Pictured: Our distinctive logo comes from a rare poster for the 1977 Beale Street Music Festival. Collection of the producer. Designer/artist unknown.

This episode is available commercial free and in its original full-fidelity high quality audio exclusively to our subscribers at Bandcamp. Your annual subscription of $27 a year will go directly to support this radio show, and you’ll gain INSTANT DOWNLOAD ACCESS to this and more than 150 other episodes from our extensive archive as well. More info is at http://bluesunlimited.bandcamp.com/subscribe

This week on the BU blog, “The Missing Epilogue” — a special tribute to this week’s birthday boy, Elmore James — and something that got cut from the Elmore book at the very last moment.

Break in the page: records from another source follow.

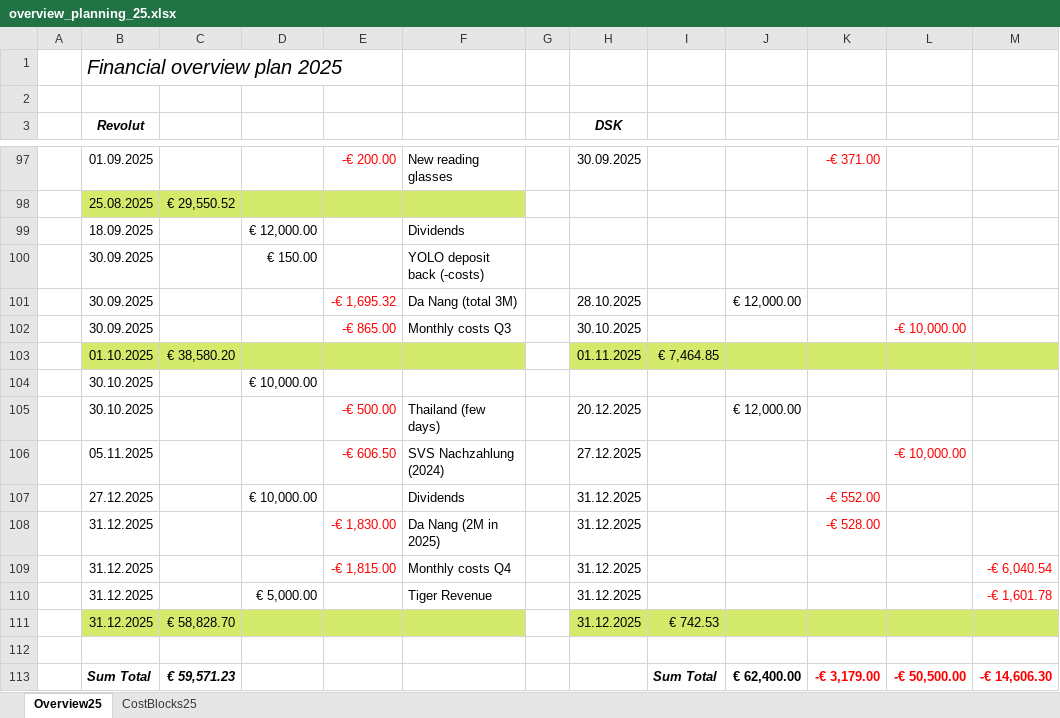
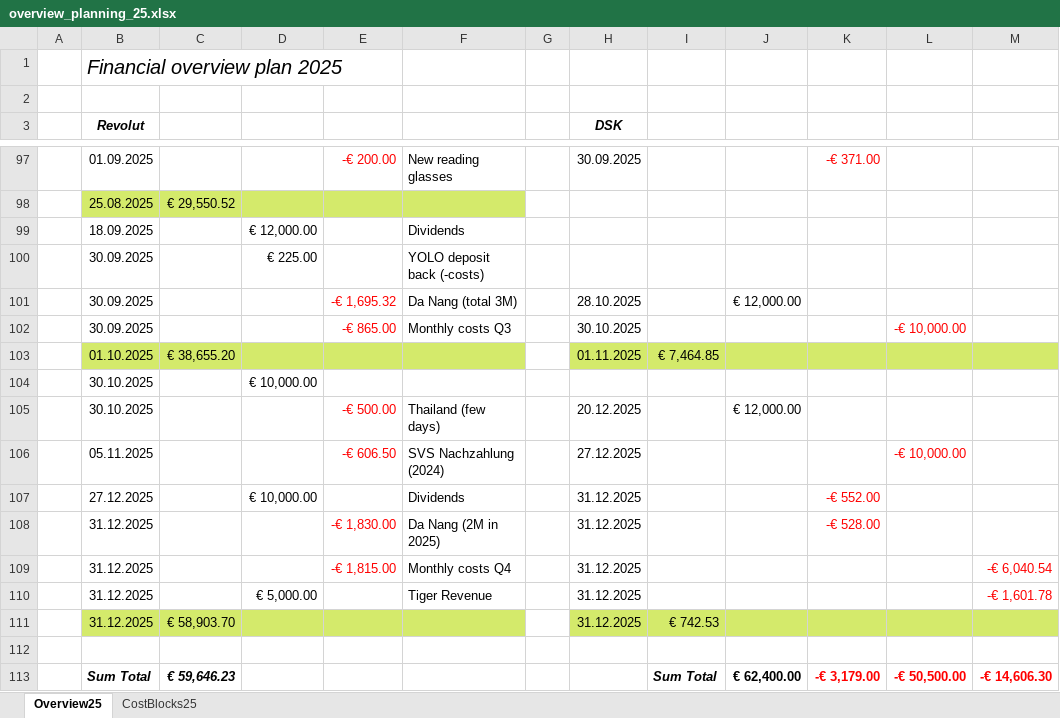
Before and after one commit to cassinius/financials, an Excel workbook: Planning/overview_planning_25.xlsx, sheet Overview25, drawn as a sheet; only a part is shown, gaps mark what is left out; values as stored, in another font and other column widths than the file's, no borders; the diff names each change by its address in the sheet, - before the commit and + after, or states it on an @@ line.

```diff
--- a/Planning/overview_planning_25.xlsx (sheet Overview25)
+++ b/Planning/overview_planning_25.xlsx (sheet Overview25)
-D100: € 150.00
+D100: € 225.00
-C103: € 38,580.20
+C103: € 38,655.20
-C111: € 58,828.70
+C111: € 58,903.70
-C113: € 59,571.23
+C113: € 59,646.23
```
Also changed, not shown: Planning/overview_planning_25_NO_sustsol.xlsx, 2 other files.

You can read all about it at https://tinyurl.com/yb3r9qf6

Don't forget to install the PodOmatic Podcast Player app for iOS so you can listen to Sleepy Boy Hawkins wherever you go! Details at http://itunes.apple.com/us/app/podomatic/id648258566?mt=8

This Week in Blues History - January 27-February 2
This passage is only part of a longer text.